Every morning we look at the world through a man’s eyes. We do so by scanning the newspapers which contain news that are gathered, reported, chopped, edited/blacked out, opinionated, and photographed mostly by men.
What’s wrong with a media manned by men? Nothing as such. It’s just that the picture it portrays is incomplete or slanted at times.
It is not as much in the news as in the omissions that a certain male-bias is reflected. There are issues which are gender-less, neutral, or simply humane. If a newsman reports that 30 percent of a nation’s revenues goes to meet debt servicing and analyses that deficit financing is caused by bloated imports, flawed taxation, etc., or if he digs into the contaminated water supply, he is not being sexist.
But if he does not report that the factory XYZ is playing a mean trick on women workers, that it hires and fired them just a day before completion of probationary periods to rob them of their entitlements, the newsman is being unwittingly gender-prejudiced.
I say unwittingly because he bypasses events and acts that relate to woman not out of malice but because he takes women’s lowered status for granted and therefore unworthy of reporting. “That’s no news. It’s been happening for centuries,” he seems to tell himself.
So we get little news of womenfolk of the country.

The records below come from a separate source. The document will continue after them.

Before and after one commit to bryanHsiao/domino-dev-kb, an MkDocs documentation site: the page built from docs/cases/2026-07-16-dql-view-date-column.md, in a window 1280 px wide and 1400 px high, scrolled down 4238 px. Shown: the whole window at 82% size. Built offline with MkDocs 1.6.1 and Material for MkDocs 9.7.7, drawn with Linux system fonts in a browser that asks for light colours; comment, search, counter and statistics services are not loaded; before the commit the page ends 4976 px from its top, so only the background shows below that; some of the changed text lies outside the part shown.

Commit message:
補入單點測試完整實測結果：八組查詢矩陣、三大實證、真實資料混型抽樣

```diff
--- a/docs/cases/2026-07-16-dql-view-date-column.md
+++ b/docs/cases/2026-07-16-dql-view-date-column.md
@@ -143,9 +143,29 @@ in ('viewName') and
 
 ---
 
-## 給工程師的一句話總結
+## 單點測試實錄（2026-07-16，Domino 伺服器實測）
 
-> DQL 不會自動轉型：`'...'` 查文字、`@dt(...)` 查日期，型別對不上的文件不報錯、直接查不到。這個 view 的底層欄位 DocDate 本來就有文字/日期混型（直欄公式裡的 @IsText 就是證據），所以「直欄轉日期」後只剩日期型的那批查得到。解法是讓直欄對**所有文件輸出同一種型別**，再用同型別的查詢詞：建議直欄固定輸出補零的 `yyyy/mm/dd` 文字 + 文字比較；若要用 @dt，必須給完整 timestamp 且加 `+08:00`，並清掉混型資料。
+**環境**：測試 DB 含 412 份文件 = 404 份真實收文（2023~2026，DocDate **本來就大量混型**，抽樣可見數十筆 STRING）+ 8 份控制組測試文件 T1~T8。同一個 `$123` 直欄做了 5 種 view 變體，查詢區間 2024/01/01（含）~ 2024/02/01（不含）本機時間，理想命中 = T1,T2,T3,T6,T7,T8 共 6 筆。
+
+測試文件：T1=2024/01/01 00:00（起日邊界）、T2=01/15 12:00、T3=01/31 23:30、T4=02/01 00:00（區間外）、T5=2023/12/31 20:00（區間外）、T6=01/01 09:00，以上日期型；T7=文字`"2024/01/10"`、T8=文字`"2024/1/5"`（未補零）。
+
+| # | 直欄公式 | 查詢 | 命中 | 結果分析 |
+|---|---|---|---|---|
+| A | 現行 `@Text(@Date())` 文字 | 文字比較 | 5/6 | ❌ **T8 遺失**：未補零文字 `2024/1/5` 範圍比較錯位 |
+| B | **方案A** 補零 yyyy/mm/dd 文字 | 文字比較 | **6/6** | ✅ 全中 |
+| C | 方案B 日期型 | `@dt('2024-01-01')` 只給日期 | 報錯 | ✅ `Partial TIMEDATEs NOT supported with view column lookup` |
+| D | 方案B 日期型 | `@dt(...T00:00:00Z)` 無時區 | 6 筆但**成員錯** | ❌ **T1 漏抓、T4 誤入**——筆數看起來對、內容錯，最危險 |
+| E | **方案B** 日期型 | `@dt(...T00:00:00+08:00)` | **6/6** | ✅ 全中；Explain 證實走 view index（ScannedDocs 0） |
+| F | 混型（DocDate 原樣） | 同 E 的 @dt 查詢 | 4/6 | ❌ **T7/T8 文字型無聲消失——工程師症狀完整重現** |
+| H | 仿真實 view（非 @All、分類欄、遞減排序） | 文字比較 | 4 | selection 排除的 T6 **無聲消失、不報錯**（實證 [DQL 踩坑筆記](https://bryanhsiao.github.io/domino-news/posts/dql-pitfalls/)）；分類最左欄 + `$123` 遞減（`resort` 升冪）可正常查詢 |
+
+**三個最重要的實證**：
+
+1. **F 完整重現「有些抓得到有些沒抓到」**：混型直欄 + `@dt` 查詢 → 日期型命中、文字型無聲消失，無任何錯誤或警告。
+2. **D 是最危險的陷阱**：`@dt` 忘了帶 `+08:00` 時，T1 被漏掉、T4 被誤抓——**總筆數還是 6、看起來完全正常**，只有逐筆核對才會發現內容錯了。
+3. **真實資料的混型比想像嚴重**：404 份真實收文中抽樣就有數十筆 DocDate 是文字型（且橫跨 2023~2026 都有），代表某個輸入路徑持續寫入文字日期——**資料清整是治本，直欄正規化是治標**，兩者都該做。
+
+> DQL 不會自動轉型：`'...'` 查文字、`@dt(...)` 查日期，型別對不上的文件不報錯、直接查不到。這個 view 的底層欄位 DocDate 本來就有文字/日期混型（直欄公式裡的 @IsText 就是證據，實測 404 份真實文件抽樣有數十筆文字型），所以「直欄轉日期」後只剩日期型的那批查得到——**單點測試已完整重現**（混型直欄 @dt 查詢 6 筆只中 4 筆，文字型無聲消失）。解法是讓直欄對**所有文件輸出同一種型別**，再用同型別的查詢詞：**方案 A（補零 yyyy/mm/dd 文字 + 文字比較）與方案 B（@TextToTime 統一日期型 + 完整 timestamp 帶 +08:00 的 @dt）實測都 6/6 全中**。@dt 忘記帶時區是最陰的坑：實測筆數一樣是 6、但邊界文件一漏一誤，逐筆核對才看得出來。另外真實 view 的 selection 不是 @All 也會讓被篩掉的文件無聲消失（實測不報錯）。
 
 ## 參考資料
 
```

We do receive sporadic, scanty information of the ‘unpaid labor’, the ‘invisible force’, the ‘shadow workers’. But by and large, the life, the toil and turmoil of half the population remains shut out from people’s awareness.
The picture is changing, though, with the induction of women in the media. A significant number of women journalists has come to the force during the last decade and is contributing an increasing number of news/stories about women’s issues. Yet, a lot more needs to be done.
Why not create a news/feature service run by women? That sounds idealistic. I really wish someone takes a fancy to this proposal. Meanwhile, let’s dream about it.
It’s called Women Features Syndicate, or perhaps, Women Press International. It starts modestly with one correspondent in each province. Gradually, the network expands. The staff is dedicated, imbued with a missionary zeal, ready for the challenge to dig out stories about women’s lives in big cities, small towns, remote villages, hilly terrains.
It starts selling the stories to national dailies and weeklies. The features are crisp, brief, interesting, revealing, and supplemented with quality photographs. Why publication doesn’t require balanced, well-written, illustrated reports? Soon the agency finds a niche in the country’s publishing industry and extends its services to the Third World.
Who would invest money in such a venture? Again, it has got to be women. Though there are just two or three women industrialists, there are quite a few enterprising females in our society who have brought big money to the fashion trade. There are boutiques, beauty salons, jewelry shops being run by women. Some women have invested in the export of ready-made garments.
The investment in a news feature service may not pay off immediately but it’s bound to be a success, albeit a modest one, in years to come, bring with it a sense of achievement, an enthralling self-satisfaction that comes through working for a challenge – a collective cause, a humane objective!